Materials provided START

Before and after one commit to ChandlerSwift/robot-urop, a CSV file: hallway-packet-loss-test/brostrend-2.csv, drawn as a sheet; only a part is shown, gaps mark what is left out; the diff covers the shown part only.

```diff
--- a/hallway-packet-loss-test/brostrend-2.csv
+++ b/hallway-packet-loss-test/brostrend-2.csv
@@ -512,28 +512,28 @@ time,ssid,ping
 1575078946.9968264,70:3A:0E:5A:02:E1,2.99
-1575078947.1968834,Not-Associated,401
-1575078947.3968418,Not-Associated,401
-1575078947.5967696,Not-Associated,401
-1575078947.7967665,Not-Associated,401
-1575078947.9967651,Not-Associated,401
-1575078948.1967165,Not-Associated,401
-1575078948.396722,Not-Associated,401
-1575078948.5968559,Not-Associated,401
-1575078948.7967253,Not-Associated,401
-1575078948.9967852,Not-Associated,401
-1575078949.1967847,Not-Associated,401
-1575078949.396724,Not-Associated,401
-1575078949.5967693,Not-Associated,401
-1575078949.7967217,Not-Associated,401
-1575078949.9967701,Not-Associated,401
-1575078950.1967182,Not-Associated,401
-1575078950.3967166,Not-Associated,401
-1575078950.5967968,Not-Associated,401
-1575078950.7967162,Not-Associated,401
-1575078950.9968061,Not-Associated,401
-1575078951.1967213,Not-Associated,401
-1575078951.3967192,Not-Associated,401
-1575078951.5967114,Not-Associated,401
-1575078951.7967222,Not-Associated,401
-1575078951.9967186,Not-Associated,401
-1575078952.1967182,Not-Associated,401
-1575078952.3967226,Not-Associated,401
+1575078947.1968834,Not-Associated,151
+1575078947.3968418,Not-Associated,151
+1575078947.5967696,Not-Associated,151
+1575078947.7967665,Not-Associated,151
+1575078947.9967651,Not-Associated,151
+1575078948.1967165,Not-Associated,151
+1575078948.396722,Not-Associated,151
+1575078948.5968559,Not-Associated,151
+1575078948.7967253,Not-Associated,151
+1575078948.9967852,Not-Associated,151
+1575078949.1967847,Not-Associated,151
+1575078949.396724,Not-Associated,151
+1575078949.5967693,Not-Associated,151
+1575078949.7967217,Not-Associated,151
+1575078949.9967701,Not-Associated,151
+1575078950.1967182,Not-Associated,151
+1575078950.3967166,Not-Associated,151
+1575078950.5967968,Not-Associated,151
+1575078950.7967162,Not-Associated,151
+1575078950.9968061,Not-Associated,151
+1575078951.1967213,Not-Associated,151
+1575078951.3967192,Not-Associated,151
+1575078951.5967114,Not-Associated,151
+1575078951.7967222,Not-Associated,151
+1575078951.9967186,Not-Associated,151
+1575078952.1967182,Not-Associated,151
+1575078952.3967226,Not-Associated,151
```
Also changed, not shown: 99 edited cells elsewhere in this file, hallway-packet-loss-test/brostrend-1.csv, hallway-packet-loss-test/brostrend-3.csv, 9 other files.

Materials provided END

**What to work on:** All of the entries above must be output word for word.

**Your solution:**
Before and after one commit to ChandlerSwift/robot-urop, a CSV file: hallway-packet-loss-test/brostrend-2.csv, drawn as a sheet; only a part is shown, gaps mark what is left out; the diff covers the shown part only.

```diff
--- a/hallway-packet-loss-test/brostrend-2.csv
+++ b/hallway-packet-loss-test/brostrend-2.csv
@@ -512,28 +512,28 @@ time,ssid,ping
 1575078946.9968264,70:3A:0E:5A:02:E1,2.99
-1575078947.1968834,Not-Associated,401
-1575078947.3968418,Not-Associated,401
-1575078947.5967696,Not-Associated,401
-1575078947.7967665,Not-Associated,401
-1575078947.9967651,Not-Associated,401
-1575078948.1967165,Not-Associated,401
-1575078948.396722,Not-Associated,401
-1575078948.5968559,Not-Associated,401
-1575078948.7967253,Not-Associated,401
-1575078948.9967852,Not-Associated,401
-1575078949.1967847,Not-Associated,401
-1575078949.396724,Not-Associated,401
-1575078949.5967693,Not-Associated,401
-1575078949.7967217,Not-Associated,401
-1575078949.9967701,Not-Associated,401
-1575078950.1967182,Not-Associated,401
-1575078950.3967166,Not-Associated,401
-1575078950.5967968,Not-Associated,401
-1575078950.7967162,Not-Associated,401
-1575078950.9968061,Not-Associated,401
-1575078951.1967213,Not-Associated,401
-1575078951.3967192,Not-Associated,401
-1575078951.5967114,Not-Associated,401
-1575078951.7967222,Not-Associated,401
-1575078951.9967186,Not-Associated,401
-1575078952.1967182,Not-Associated,401
-1575078952.3967226,Not-Associated,401
+1575078947.1968834,Not-Associated,151
+1575078947.3968418,Not-Associated,151
+1575078947.5967696,Not-Associated,151
+1575078947.7967665,Not-Associated,151
+1575078947.9967651,Not-Associated,151
+1575078948.1967165,Not-Associated,151
+1575078948.396722,Not-Associated,151
+1575078948.5968559,Not-Associated,151
+1575078948.7967253,Not-Associated,151
+1575078948.9967852,Not-Associated,151
+1575078949.1967847,Not-Associated,151
+1575078949.396724,Not-Associated,151
+1575078949.5967693,Not-Associated,151
+1575078949.7967217,Not-Associated,151
+1575078949.9967701,Not-Associated,151
+1575078950.1967182,Not-Associated,151
+1575078950.3967166,Not-Associated,151
+1575078950.5967968,Not-Associated,151
+1575078950.7967162,Not-Associated,151
+1575078950.9968061,Not-Associated,151
+1575078951.1967213,Not-Associated,151
+1575078951.3967192,Not-Associated,151
+1575078951.5967114,Not-Associated,151
+1575078951.7967222,Not-Associated,151
+1575078951.9967186,Not-Associated,151
+1575078952.1967182,Not-Associated,151
+1575078952.3967226,Not-Associated,151
```
Also changed, not shown: 99 edited cells elsewhere in this file, hallway-packet-loss-test/brostrend-1.csv, hallway-packet-loss-test/brostrend-3.csv, 9 other files.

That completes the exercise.